    Former House Speaker Newt Gingrich tore into President Barack Obama Monday for his friendly greeting of Venezuelan President Hugo Chavez, saying Obama is bolstering the "enemies of America."

    As we mentioned before, not only was Gingrich essentially driven from Congress more than ten years ago, but we can't think of a single Bush initiative from this decade that had Gingrich's fingerprints on it. Now, Newt can't be bothered with running for office, nor does he seem to represent any larger institution.

    He's just a partisan talking head, which is fine. So why has the D.C. press corps, and Politico in particular, carved out a special niche for what's-Newt-thinking-today coverage?

  • Barstow wins Pulitzer for military analysts story; will networks notice?

    Blog ››› ››› JAMISON FOSER

    New York Times reporter David Barstow has won a Pulitzer Prize for his reporting on the conflicts of interest of "military analysts" used by television networks.

    The networks have given scant attention to the military analysts story; maybe now that the story has won a Pulitzer for Barstow, they'll pay attention.

    Networks continue to ignore NY Times' military analyst story, but all find time for Hannah Montana

    Networks reportedly refused to appear on PBS' NewsHour to respond to NY Times' military analysts story; several continue blackout

    Multiple choice: Of the following, which outlet covered two recent major national security stories -- NBC, CBS, NPR, PBS, or ... Comedy Central?

  • WaPo's Bacon: Universal health care is a "tired" idea

    Blog ››› ››› JAMISON FOSER

    Perry Bacon:

    If you watch the Sunday shows, the Obama people are no longer arguing the GOP has "no ideas." Now it's they have "no ideas" or "the same old tired ideas." I don't know what's more tired, Republicans calling for tax cuts or Democras for expensive health health care programs, and I suspect voters just want something to help them get through this recession, whether the idea is tired or not.

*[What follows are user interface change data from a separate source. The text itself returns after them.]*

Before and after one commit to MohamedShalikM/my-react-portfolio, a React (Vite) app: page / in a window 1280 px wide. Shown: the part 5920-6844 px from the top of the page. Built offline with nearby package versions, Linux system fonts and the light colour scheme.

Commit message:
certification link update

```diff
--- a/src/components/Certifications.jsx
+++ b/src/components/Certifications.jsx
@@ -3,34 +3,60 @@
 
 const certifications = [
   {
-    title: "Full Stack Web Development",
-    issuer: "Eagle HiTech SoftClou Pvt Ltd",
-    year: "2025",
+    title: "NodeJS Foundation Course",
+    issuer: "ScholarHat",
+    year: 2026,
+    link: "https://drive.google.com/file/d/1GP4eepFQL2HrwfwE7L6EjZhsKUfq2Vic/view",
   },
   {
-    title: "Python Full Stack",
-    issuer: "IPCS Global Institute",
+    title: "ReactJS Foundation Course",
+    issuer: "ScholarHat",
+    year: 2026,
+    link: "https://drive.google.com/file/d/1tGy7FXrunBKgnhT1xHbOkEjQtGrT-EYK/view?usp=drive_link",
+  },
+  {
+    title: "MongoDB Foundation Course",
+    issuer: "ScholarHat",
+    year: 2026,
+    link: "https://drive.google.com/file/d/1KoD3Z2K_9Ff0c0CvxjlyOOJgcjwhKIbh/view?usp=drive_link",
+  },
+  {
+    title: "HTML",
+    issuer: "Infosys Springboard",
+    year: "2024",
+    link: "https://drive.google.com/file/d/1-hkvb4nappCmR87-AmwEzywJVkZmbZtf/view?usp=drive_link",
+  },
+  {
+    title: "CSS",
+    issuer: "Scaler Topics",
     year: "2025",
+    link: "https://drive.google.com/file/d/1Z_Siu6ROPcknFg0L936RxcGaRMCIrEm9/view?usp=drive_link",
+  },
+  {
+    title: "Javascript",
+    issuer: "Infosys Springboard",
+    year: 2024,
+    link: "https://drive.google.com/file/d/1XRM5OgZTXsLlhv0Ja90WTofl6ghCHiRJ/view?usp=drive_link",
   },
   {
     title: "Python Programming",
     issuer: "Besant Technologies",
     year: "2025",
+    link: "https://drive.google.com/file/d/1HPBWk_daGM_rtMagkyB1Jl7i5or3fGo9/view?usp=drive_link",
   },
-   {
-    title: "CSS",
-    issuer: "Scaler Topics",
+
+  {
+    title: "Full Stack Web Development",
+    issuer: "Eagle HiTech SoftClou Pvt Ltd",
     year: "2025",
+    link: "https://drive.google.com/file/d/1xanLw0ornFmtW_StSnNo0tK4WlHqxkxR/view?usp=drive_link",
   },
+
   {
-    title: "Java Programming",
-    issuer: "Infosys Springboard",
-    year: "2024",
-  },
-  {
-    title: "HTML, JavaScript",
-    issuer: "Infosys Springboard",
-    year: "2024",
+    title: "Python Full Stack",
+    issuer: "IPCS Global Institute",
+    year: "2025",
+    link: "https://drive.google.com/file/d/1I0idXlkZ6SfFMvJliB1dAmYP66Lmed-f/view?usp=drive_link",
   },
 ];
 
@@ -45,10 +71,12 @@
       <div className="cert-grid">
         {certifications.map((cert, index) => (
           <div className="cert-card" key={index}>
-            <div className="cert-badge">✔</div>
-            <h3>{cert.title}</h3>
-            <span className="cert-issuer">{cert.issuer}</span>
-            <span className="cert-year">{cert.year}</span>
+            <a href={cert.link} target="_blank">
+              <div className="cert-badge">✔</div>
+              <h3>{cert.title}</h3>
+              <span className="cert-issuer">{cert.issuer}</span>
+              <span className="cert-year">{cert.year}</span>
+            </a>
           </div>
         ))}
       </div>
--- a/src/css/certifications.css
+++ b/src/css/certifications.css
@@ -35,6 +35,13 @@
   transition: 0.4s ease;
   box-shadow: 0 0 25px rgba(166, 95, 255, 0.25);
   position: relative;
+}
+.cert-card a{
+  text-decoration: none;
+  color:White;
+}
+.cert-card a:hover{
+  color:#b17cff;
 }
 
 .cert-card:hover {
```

    Well, let's see ... we've implemented the GOP's tax cut proposals - many, many times - with somewhat limited success. We haven't tried universal health care. So it should be pretty obvious which is the "more tired" idea, shouldn't it?